Hundreds of rockets from the Gaza Strip were aimed at cities in southern Israel, placing more than a million Israelis under the threat of death. The army had important decisions to make. So did Noam and Hagit.
Noam Blau, 27, and Hagit Brodsky, 27, had waited nine years for this day. They met when they were studying in a technical program after high school and before the army.
Though his family kept nudging him, Noam was a bit slow to propose. Finally on a trip to Eilat in December 2011, Noam popped the question.
“I knew who I wanted to marry,” says Noam. “And I knew where – three years earlier I had seen this wedding hall in Ashdod, and I knew that’s the venue I wanted. I just didn’t know when.” Together they decided on the date – Sunday, March 11, 2012.
“Most of that Sunday I spent in the bridal salon,” says Hagit. “The sirens went off four times, and each time we had to stop what we were doing and head for the shelters.” Ashdod is a coastal city about 14 miles from the Gaza Strip. The rocket attacks began on Friday.
“One thing I love about Noam is that he’s such a calm guy,” says Hagit. “My family comes from Argentina and we’re a bit more emotional.”
“Hagit has an inner strength that I admire,” says Noam. “My grandfather was a Holocaust survivor, and I always value that quality in people.”
Calmness and strength were both needed the weekend of the wedding.
“The phone didn’t stop ringing on Saturday night,” says Hagit. There were 330 invited guests and everyone wanted to know– would the Home Front Command allow the wedding to proceed as planned or would they have to move the venue to a northern city? The wedding hall owner was in constant communication with the authorities and there was no order to change plans.

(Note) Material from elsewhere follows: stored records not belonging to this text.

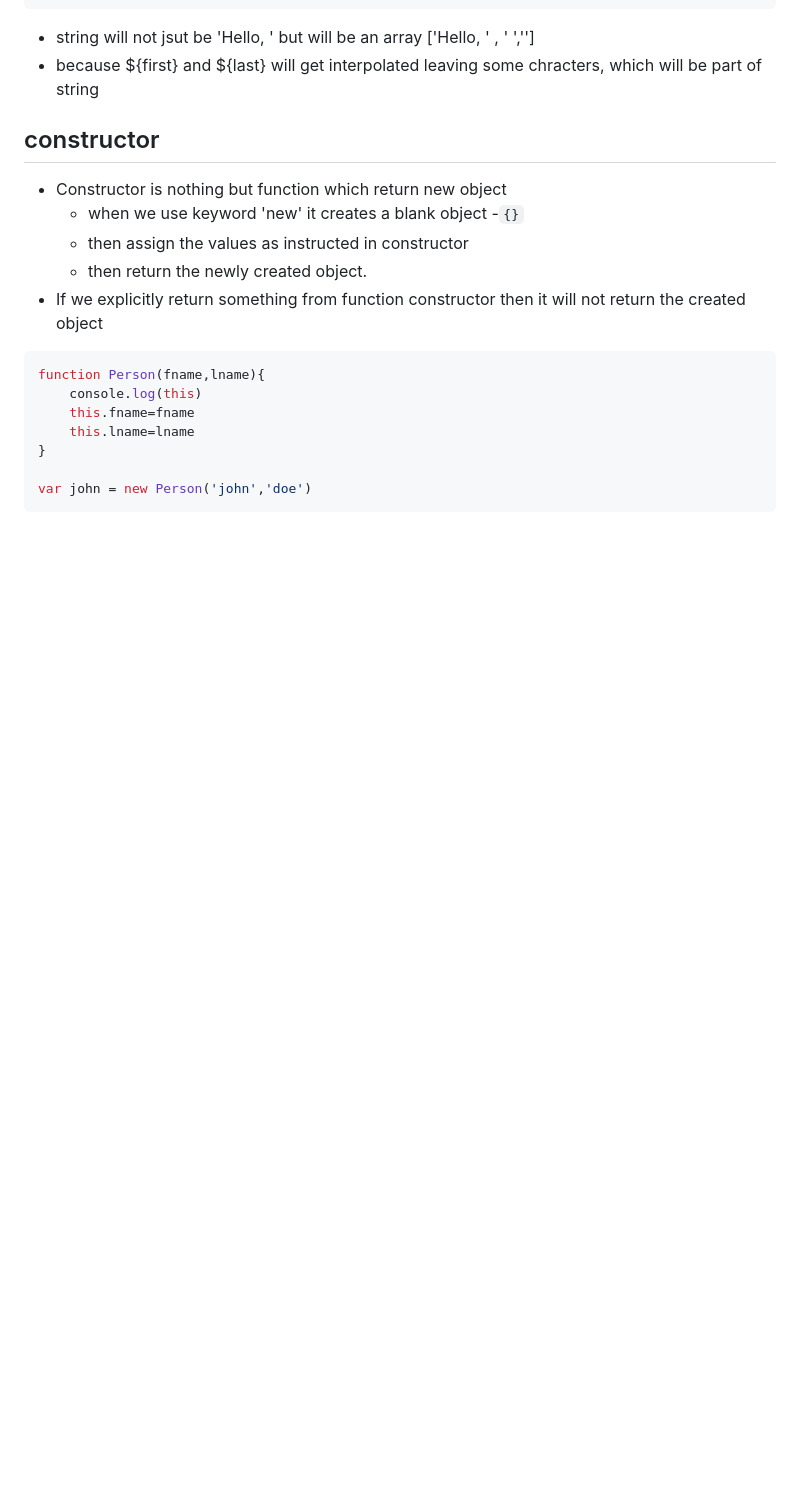
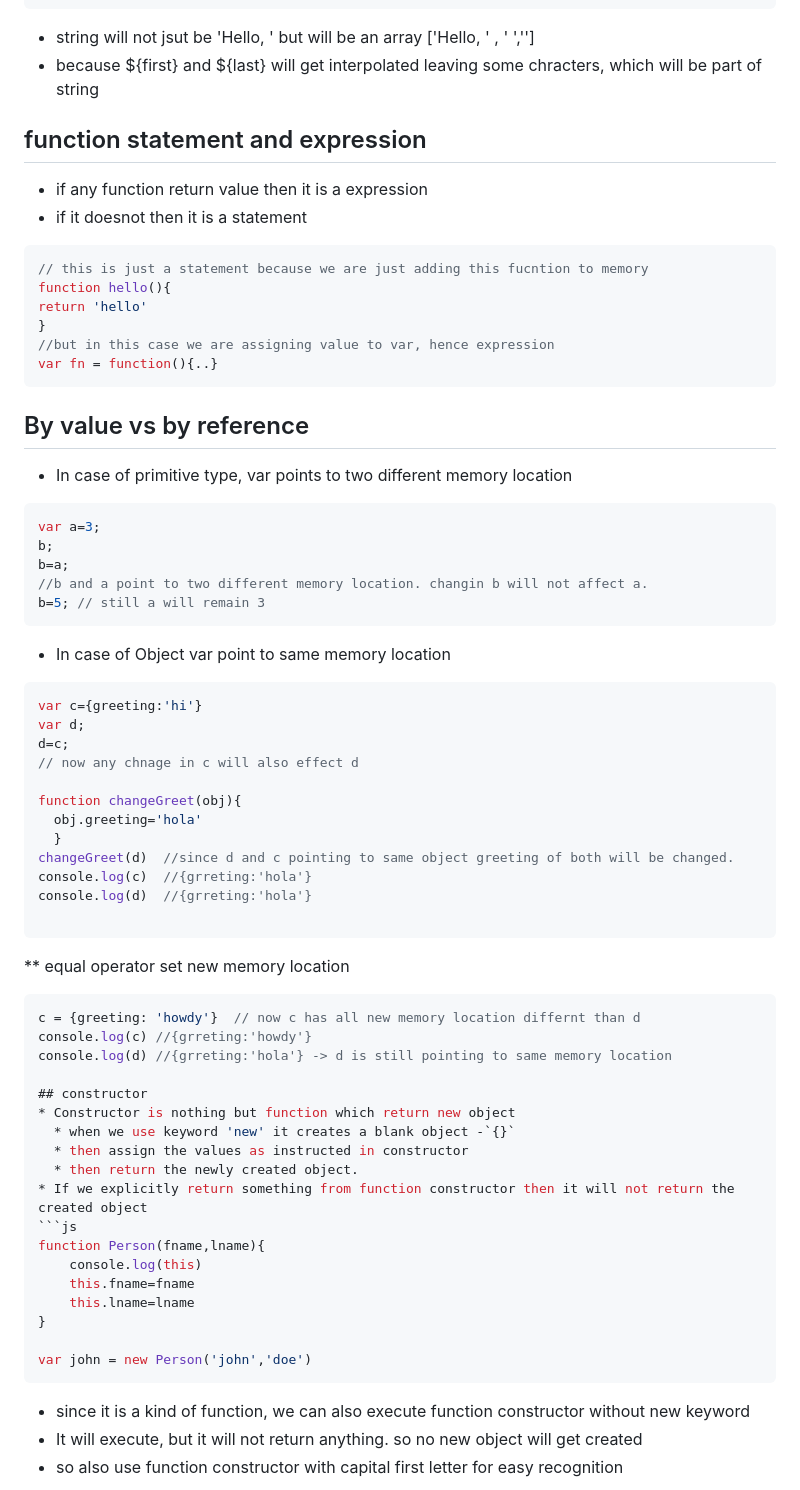
Before and after one commit to nsaqui4c/learnJS, a Markdown page: README.md, the part around the change. Drawn GitHub-style; blank space fills up the shorter version.

Commit message:
by value and reference

````diff
--- a/README.md
+++ b/README.md
@@ -143,6 +143,48 @@ user.firstName='tony' //Allowed because const is pointing to same memory, we are
  ```
  * string will not jsut be 'Hello, ' but will be an array ['Hello, ' , ' ','']
  * because ${first} and ${last} will get interpolated leaving some chracters, which will be part of string
+
+## function statement and expression
+* if any function return value then it is a expression
+* if it doesnot then it is a statement
+```js
+// this is just a statement because we are just adding this fucntion to memory
+function hello(){
+return 'hello'
+}
+//but in this case we are assigning value to var, hence expression
+var fn = function(){..}
+```
+## By value vs by reference
+* In case of primitive type, var points to two different memory location
+```js
+var a=3;
+b;
+b=a;
+//b and a point to two different memory location. changin b will not affect a.
+b=5; // still a will remain 3
+```
+* In case of Object var point to same memory location
+```js
+var c={greeting:'hi'}
+var d;
+d=c;
+// now any chnage in c will also effect d
+
+function changeGreet(obj){
+  obj.greeting='hola'
+  }
+changeGreet(d)  //since d and c pointing to same object greeting of both will be changed.
+console.log(c)  //{grreting:'hola'}
+console.log(d)  //{grreting:'hola'}
+
+```
+** equal operator set new memory location
+```js
+c = {greeting: 'howdy'}  // now c has all new memory location differnt than d
+console.log(c) //{grreting:'howdy'}
+console.log(d) //{grreting:'hola'} -> d is still pointing to same memory location
+
 ## constructor
 * Constructor is nothing but function which return new object
   * when we use keyword 'new' it creates a blank object -`{}`
````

What about provisions for shelter at the hall? “Space for everyone” was the response. Hopefully it wouldn’t be needed, but it was available. Noam was methodical in analyzing the situation. After all, he’s an engineer.
There was much encouragement. “We are with you,” wrote their friends in text messages. “We support you,” said the family. No one suggested they cancel. “It may mean that we shuttle between the dance floor and shelter, but the wedding will go on,” said Noam. “Hopefully this is a once-in-a-lifetime event.”
The bride, as a non-commissioned officer in the standing army, knew the seriousness of these alerts.
Many of her friends were also army personnel and all reassured the young couple. With a green-light from Home Front Command, some 300 family members and friends came for the celebration.
“One siren went off at the reception before the ceremony,” says Hagit, “but then the skies were silent, and the wedding music filled the air.”
Life has its ironies. Noam and Hagit are both residents of Rishon Letzion in central Israel, which was out of line of the rocket fire at the time, but they chose to marry in Ashdod because Noam liked a particular hall. The joy of the occasion was triumphant.